- TASK DETAILS -
Exact reproduction of all the entries is required, without any of their pictures.

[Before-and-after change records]
------------------------------------------------------------
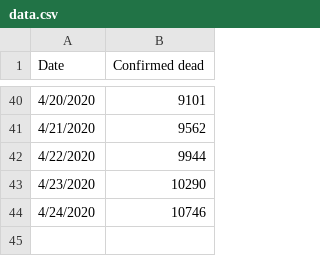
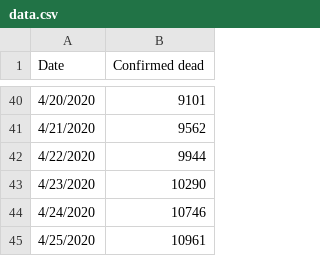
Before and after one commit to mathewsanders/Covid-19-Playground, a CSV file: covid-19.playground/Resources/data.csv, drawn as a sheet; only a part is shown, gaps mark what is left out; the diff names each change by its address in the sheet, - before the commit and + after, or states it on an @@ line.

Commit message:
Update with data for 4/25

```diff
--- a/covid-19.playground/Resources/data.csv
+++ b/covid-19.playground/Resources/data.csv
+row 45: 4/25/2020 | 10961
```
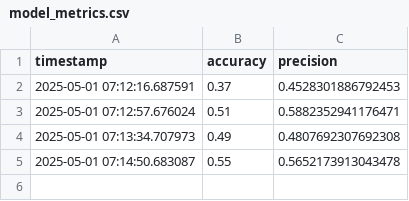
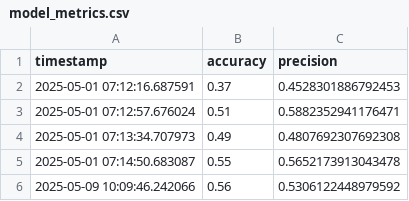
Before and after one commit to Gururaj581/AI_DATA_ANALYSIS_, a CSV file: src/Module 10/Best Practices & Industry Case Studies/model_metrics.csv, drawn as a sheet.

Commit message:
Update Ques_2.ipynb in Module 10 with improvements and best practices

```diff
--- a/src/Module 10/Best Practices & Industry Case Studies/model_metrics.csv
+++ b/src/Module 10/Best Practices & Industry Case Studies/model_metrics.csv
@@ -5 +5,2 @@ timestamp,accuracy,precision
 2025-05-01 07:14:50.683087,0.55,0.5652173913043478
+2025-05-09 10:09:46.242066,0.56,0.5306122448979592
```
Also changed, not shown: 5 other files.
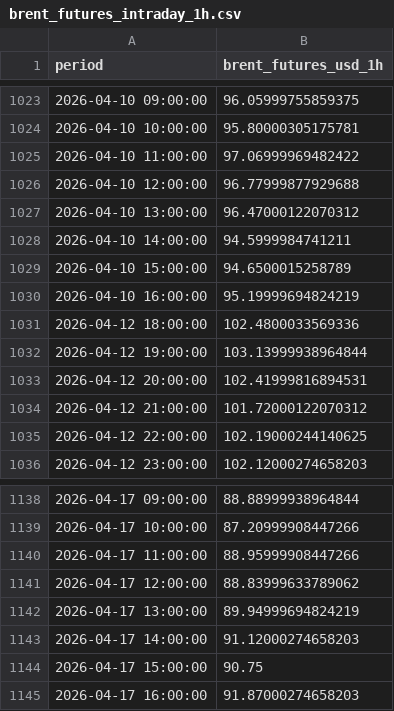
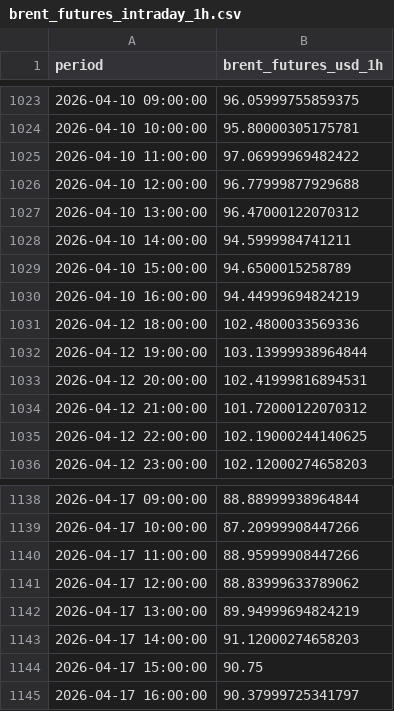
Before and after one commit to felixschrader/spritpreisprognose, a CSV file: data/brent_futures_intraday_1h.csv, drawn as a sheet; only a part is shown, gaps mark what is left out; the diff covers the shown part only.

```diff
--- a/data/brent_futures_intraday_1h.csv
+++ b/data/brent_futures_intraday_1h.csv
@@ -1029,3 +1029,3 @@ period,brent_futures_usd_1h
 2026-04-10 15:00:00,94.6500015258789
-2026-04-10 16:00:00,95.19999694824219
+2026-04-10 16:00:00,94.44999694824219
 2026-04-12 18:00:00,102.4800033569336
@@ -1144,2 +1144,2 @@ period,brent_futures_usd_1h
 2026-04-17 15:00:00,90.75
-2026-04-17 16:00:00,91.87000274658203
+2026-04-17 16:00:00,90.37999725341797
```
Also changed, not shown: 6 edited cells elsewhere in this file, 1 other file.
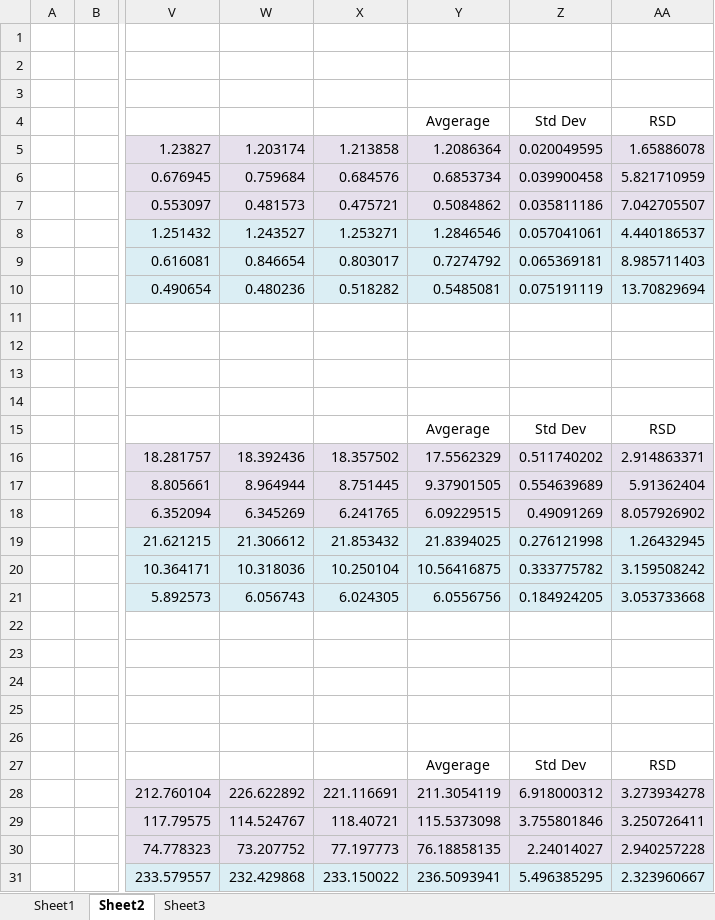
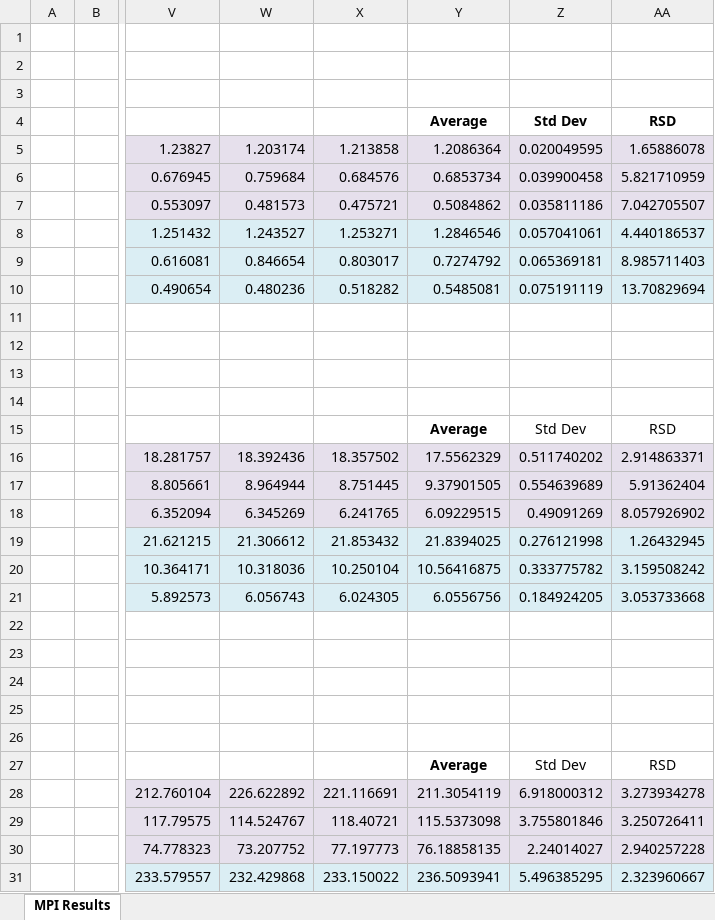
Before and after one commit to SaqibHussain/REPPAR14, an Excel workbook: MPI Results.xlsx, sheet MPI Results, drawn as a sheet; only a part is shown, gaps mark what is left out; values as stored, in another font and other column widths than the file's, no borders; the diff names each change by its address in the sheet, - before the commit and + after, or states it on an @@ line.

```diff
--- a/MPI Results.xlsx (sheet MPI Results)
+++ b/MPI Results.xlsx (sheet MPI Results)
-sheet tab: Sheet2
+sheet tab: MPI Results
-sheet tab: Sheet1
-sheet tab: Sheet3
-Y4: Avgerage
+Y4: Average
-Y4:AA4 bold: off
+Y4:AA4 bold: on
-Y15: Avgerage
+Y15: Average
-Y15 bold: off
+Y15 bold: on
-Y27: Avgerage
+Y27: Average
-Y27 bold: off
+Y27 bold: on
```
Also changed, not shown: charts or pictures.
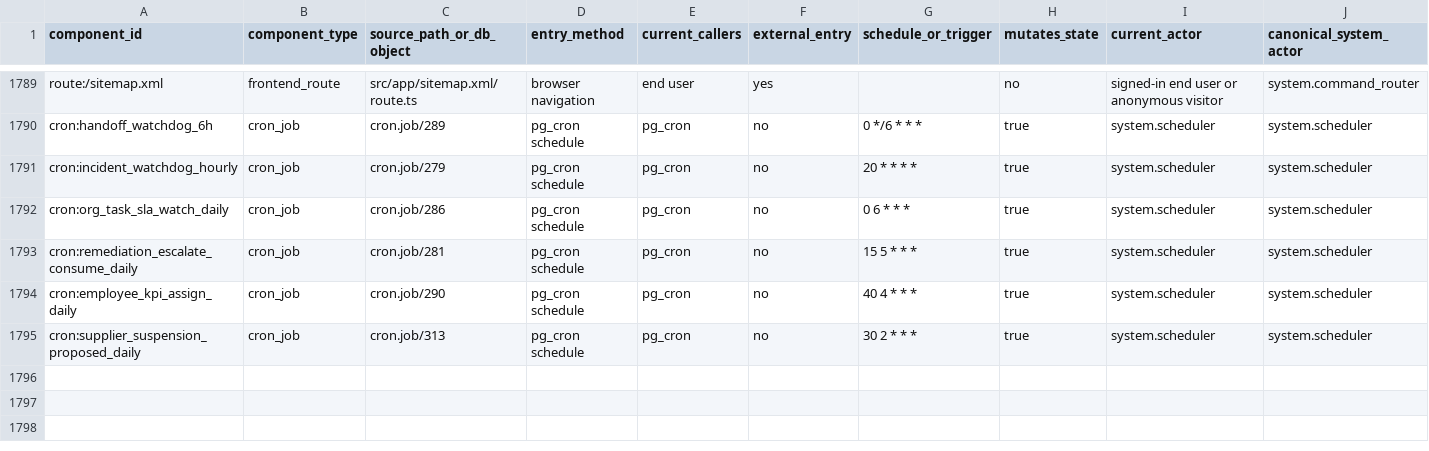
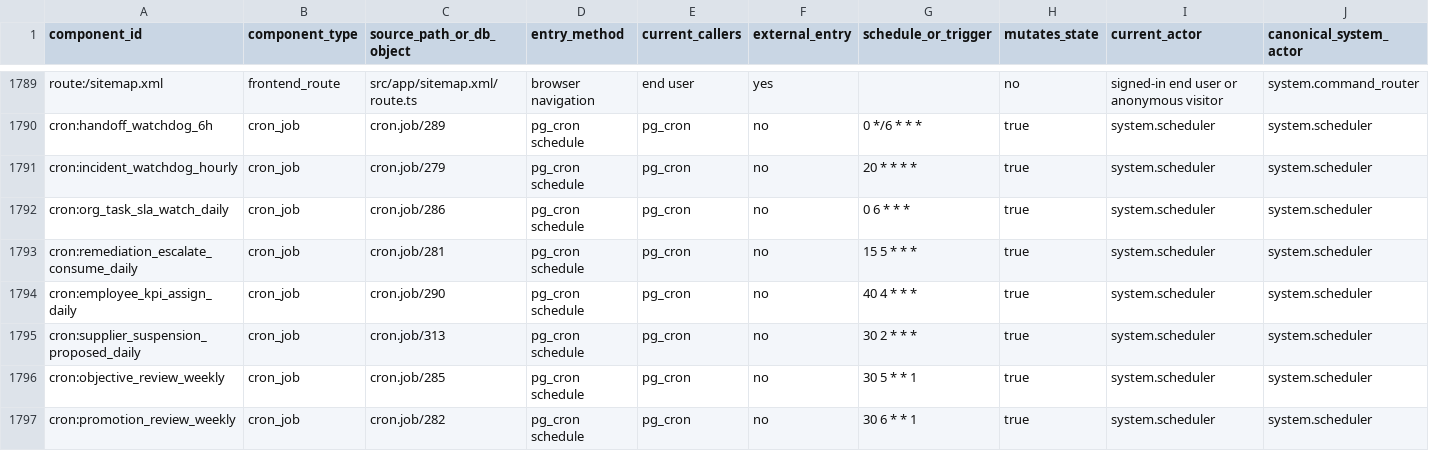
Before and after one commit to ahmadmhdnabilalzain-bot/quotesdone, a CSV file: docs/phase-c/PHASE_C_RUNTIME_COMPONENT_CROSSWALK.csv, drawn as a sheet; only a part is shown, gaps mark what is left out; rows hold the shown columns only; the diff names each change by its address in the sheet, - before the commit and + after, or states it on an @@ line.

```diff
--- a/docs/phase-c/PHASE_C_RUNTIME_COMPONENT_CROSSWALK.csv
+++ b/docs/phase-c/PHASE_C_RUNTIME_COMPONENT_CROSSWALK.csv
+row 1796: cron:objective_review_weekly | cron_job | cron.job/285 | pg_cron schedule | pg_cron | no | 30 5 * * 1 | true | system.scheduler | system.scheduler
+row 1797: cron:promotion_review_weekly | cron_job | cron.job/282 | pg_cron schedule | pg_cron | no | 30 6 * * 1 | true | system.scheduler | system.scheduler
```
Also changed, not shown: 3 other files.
------------------------------------------------------------
- ANSWER TO THE EXERCISE -
Before and after one commit to mathewsanders/Covid-19-Playground, a CSV file: covid-19.playground/Resources/data.csv, drawn as a sheet; only a part is shown, gaps mark what is left out; the diff names each change by its address in the sheet, - before the commit and + after, or states it on an @@ line.

Commit message:
Update with data for 4/25

```diff
--- a/covid-19.playground/Resources/data.csv
+++ b/covid-19.playground/Resources/data.csv
+row 45: 4/25/2020 | 10961
```
Before and after one commit to Gururaj581/AI_DATA_ANALYSIS_, a CSV file: src/Module 10/Best Practices & Industry Case Studies/model_metrics.csv, drawn as a sheet.

Commit message:
Update Ques_2.ipynb in Module 10 with improvements and best practices

```diff
--- a/src/Module 10/Best Practices & Industry Case Studies/model_metrics.csv
+++ b/src/Module 10/Best Practices & Industry Case Studies/model_metrics.csv
@@ -5 +5,2 @@ timestamp,accuracy,precision
 2025-05-01 07:14:50.683087,0.55,0.5652173913043478
+2025-05-09 10:09:46.242066,0.56,0.5306122448979592
```
Also changed, not shown: 5 other files.
Before and after one commit to felixschrader/spritpreisprognose, a CSV file: data/brent_futures_intraday_1h.csv, drawn as a sheet; only a part is shown, gaps mark what is left out; the diff covers the shown part only.

```diff
--- a/data/brent_futures_intraday_1h.csv
+++ b/data/brent_futures_intraday_1h.csv
@@ -1029,3 +1029,3 @@ period,brent_futures_usd_1h
 2026-04-10 15:00:00,94.6500015258789
-2026-04-10 16:00:00,95.19999694824219
+2026-04-10 16:00:00,94.44999694824219
 2026-04-12 18:00:00,102.4800033569336
@@ -1144,2 +1144,2 @@ period,brent_futures_usd_1h
 2026-04-17 15:00:00,90.75
-2026-04-17 16:00:00,91.87000274658203
+2026-04-17 16:00:00,90.37999725341797
```
Also changed, not shown: 6 edited cells elsewhere in this file, 1 other file.
Before and after one commit to SaqibHussain/REPPAR14, an Excel workbook: MPI Results.xlsx, sheet MPI Results, drawn as a sheet; only a part is shown, gaps mark what is left out; values as stored, in another font and other column widths than the file's, no borders; the diff names each change by its address in the sheet, - before the commit and + after, or states it on an @@ line.

```diff
--- a/MPI Results.xlsx (sheet MPI Results)
+++ b/MPI Results.xlsx (sheet MPI Results)
-sheet tab: Sheet2
+sheet tab: MPI Results
-sheet tab: Sheet1
-sheet tab: Sheet3
-Y4: Avgerage
+Y4: Average
-Y4:AA4 bold: off
+Y4:AA4 bold: on
-Y15: Avgerage
+Y15: Average
-Y15 bold: off
+Y15 bold: on
-Y27: Avgerage
+Y27: Average
-Y27 bold: off
+Y27 bold: on
```
Also changed, not shown: charts or pictures.
Before and after one commit to ahmadmhdnabilalzain-bot/quotesdone, a CSV file: docs/phase-c/PHASE_C_RUNTIME_COMPONENT_CROSSWALK.csv, drawn as a sheet; only a part is shown, gaps mark what is left out; rows hold the shown columns only; the diff names each change by its address in the sheet, - before the commit and + after, or states it on an @@ line.

```diff
--- a/docs/phase-c/PHASE_C_RUNTIME_COMPONENT_CROSSWALK.csv
+++ b/docs/phase-c/PHASE_C_RUNTIME_COMPONENT_CROSSWALK.csv
+row 1796: cron:objective_review_weekly | cron_job | cron.job/285 | pg_cron schedule | pg_cron | no | 30 5 * * 1 | true | system.scheduler | system.scheduler
+row 1797: cron:promotion_review_weekly | cron_job | cron.job/282 | pg_cron schedule | pg_cron | no | 30 6 * * 1 | true | system.scheduler | system.scheduler
```
Also changed, not shown: 3 other files.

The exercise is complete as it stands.